> **About this task**: Select from the records below every line that has the word "Home" in it.

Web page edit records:
┌──

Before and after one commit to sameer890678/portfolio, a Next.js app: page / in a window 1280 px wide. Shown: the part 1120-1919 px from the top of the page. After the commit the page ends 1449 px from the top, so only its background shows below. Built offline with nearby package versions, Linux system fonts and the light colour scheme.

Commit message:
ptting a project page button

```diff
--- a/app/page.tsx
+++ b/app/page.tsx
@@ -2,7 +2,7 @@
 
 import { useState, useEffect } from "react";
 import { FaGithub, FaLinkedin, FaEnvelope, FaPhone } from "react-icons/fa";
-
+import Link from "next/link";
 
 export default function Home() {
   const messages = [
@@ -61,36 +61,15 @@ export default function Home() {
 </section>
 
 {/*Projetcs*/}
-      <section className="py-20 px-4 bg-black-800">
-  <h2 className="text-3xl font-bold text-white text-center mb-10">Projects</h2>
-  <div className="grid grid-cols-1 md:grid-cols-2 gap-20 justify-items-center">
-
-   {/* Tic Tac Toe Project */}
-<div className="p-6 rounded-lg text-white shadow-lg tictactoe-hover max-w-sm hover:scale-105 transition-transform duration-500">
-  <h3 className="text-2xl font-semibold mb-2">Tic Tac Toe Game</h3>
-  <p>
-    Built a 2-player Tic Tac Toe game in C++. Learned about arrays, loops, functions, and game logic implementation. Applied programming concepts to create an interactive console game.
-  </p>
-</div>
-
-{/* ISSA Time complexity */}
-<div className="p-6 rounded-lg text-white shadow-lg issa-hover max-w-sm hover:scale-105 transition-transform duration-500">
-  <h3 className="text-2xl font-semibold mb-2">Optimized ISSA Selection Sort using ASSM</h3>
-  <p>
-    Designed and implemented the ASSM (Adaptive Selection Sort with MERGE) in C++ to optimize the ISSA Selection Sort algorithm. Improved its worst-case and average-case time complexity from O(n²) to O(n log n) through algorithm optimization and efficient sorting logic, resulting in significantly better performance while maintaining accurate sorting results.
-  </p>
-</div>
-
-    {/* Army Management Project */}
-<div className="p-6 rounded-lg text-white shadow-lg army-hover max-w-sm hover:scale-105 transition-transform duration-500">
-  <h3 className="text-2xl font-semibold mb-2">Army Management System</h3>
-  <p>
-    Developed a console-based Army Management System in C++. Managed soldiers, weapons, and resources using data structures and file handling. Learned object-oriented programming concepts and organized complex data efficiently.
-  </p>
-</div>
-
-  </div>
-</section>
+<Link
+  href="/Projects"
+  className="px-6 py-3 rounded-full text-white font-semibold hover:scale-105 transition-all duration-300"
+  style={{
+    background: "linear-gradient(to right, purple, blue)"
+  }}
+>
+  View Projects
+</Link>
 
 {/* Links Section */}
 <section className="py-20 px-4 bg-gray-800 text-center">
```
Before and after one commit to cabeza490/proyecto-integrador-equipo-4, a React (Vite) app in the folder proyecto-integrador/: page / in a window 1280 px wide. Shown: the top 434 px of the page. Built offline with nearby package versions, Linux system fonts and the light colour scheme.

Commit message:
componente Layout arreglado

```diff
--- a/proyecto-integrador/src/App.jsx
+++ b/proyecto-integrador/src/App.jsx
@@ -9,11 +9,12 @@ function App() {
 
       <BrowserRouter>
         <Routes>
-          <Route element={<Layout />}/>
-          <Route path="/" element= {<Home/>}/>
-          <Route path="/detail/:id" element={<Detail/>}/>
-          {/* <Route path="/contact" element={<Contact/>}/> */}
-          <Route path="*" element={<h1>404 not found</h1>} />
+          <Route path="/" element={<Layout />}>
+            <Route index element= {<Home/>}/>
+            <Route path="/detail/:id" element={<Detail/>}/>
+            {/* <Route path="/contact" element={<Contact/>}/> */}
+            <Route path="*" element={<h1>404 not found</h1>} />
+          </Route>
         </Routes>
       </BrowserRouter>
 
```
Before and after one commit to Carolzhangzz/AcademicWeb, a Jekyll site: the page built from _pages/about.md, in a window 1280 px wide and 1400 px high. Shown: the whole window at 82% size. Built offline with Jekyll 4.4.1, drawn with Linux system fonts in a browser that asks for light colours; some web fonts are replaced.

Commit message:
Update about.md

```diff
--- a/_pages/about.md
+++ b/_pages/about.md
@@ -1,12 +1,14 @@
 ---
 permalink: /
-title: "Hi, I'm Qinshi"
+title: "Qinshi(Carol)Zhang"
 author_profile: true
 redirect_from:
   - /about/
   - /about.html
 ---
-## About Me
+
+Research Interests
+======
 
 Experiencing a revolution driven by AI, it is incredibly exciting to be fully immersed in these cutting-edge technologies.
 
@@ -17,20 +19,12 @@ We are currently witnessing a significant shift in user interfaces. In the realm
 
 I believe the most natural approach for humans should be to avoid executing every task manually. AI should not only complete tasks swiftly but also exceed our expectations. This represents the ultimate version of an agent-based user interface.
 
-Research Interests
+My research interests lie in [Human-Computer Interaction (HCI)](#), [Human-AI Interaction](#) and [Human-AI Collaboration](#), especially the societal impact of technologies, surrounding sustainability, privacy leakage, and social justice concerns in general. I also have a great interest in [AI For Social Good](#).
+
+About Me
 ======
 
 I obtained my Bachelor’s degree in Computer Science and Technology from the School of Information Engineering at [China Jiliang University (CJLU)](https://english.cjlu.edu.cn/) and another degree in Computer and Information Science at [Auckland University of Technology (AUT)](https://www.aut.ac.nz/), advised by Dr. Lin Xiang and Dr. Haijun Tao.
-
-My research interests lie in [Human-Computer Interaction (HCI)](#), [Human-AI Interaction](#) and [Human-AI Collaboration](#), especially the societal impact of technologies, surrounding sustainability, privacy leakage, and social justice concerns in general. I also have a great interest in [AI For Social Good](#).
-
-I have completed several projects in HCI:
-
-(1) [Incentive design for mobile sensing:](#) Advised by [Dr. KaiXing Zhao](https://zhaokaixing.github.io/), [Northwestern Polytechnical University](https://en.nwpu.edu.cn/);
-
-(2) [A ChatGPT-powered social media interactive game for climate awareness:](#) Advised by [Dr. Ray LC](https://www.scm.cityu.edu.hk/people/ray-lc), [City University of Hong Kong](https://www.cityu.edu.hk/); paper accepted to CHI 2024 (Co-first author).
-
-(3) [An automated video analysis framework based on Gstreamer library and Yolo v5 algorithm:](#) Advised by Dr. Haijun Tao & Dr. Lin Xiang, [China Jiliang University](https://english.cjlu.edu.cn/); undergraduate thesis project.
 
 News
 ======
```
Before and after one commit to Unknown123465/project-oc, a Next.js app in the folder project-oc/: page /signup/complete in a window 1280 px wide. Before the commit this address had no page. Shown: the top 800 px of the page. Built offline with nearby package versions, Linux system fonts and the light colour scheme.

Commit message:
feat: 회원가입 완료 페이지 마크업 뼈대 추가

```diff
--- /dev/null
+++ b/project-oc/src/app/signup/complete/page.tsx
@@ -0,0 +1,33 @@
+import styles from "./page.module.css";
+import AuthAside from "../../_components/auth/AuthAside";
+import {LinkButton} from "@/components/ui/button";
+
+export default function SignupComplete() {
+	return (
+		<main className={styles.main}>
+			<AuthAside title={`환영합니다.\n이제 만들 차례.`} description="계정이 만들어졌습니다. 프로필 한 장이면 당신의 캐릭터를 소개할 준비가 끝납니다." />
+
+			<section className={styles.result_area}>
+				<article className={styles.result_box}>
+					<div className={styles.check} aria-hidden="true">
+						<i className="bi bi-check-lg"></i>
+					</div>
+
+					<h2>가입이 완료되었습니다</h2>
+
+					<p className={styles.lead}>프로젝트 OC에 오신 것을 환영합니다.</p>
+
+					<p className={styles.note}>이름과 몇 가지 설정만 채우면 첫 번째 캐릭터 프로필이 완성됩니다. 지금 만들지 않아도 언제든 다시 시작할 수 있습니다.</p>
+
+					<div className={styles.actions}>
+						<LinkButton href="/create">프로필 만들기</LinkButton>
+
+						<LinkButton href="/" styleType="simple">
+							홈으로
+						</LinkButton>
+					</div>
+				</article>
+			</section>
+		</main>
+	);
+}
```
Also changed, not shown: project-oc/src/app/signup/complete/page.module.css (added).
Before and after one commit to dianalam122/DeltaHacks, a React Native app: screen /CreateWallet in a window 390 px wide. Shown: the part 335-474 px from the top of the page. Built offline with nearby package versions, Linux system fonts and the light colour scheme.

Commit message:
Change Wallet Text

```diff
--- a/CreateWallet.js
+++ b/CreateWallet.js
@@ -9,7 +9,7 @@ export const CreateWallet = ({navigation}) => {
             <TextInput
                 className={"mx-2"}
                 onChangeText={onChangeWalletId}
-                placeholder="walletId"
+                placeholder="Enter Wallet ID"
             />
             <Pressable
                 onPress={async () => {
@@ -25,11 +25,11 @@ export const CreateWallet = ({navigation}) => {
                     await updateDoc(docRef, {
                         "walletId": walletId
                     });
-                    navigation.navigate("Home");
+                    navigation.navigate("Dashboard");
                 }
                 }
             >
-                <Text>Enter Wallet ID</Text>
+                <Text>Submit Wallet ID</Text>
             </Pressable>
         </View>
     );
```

└──

> **Written solution**:
 export default function Home() {
@@ -61,36 +61,15 @@ export default function Home() {
-          <Route path="/" element= {<Home/>}/>
+            <Route index element= {<Home/>}/>
-                    navigation.navigate("Home");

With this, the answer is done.